# HOW TO COMPLETE THIS TASK:
Carry over every entry exactly as written, though not the pictures it contains.
--------------------------------------------------
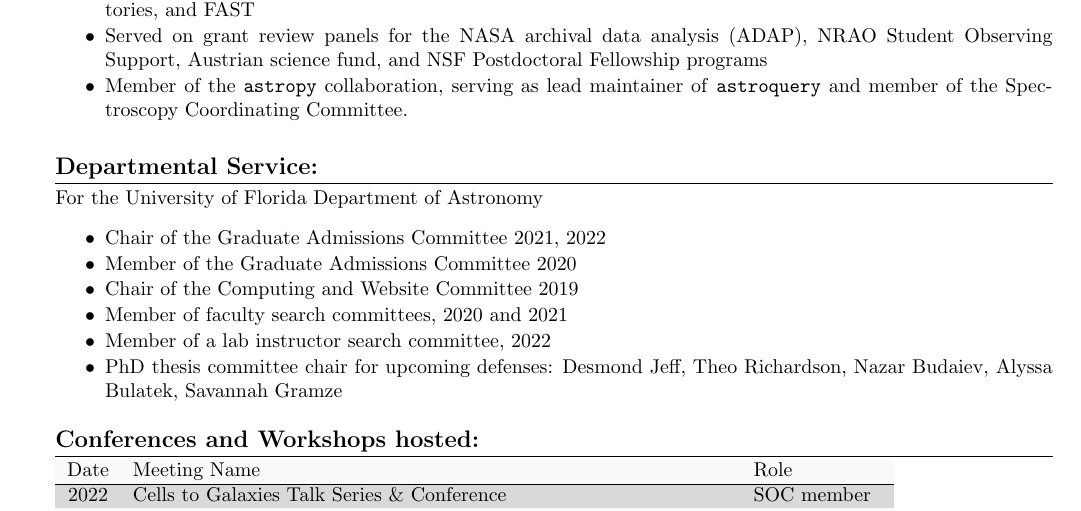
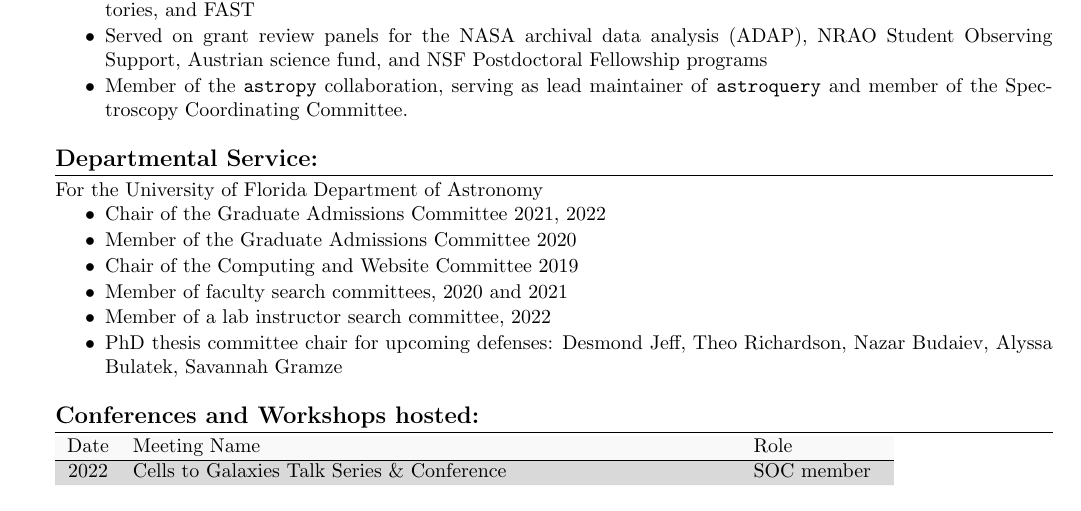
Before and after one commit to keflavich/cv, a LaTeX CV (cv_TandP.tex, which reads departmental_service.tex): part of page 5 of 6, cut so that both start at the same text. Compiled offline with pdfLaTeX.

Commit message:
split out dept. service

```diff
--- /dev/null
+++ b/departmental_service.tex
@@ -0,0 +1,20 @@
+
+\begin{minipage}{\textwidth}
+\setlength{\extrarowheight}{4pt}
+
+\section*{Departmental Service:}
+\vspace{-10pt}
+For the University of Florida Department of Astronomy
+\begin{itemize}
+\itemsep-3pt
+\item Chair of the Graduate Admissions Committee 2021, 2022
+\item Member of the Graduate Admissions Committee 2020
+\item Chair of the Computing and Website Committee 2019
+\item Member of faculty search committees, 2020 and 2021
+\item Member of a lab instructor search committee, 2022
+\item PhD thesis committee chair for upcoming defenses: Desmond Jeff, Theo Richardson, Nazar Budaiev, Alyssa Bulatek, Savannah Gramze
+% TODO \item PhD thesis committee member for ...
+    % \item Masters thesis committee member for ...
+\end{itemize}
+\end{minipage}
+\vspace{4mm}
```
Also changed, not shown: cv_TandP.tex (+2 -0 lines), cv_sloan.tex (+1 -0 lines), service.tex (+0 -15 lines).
--------------------------------------------------
# RESPONSE TO THE EXERCISE:
Before and after one commit to keflavich/cv, a LaTeX CV (cv_TandP.tex, which reads departmental_service.tex): part of page 5 of 6, cut so that both start at the same text. Compiled offline with pdfLaTeX.

Commit message:
split out dept. service

```diff
--- /dev/null
+++ b/departmental_service.tex
@@ -0,0 +1,20 @@
+
+\begin{minipage}{\textwidth}
+\setlength{\extrarowheight}{4pt}
+
+\section*{Departmental Service:}
+\vspace{-10pt}
+For the University of Florida Department of Astronomy
+\begin{itemize}
+\itemsep-3pt
+\item Chair of the Graduate Admissions Committee 2021, 2022
+\item Member of the Graduate Admissions Committee 2020
+\item Chair of the Computing and Website Committee 2019
+\item Member of faculty search committees, 2020 and 2021
+\item Member of a lab instructor search committee, 2022
+\item PhD thesis committee chair for upcoming defenses: Desmond Jeff, Theo Richardson, Nazar Budaiev, Alyssa Bulatek, Savannah Gramze
+% TODO \item PhD thesis committee member for ...
+    % \item Masters thesis committee member for ...
+\end{itemize}
+\end{minipage}
+\vspace{4mm}
```
Also changed, not shown: cv_TandP.tex (+2 -0 lines), cv_sloan.tex (+1 -0 lines), service.tex (+0 -15 lines).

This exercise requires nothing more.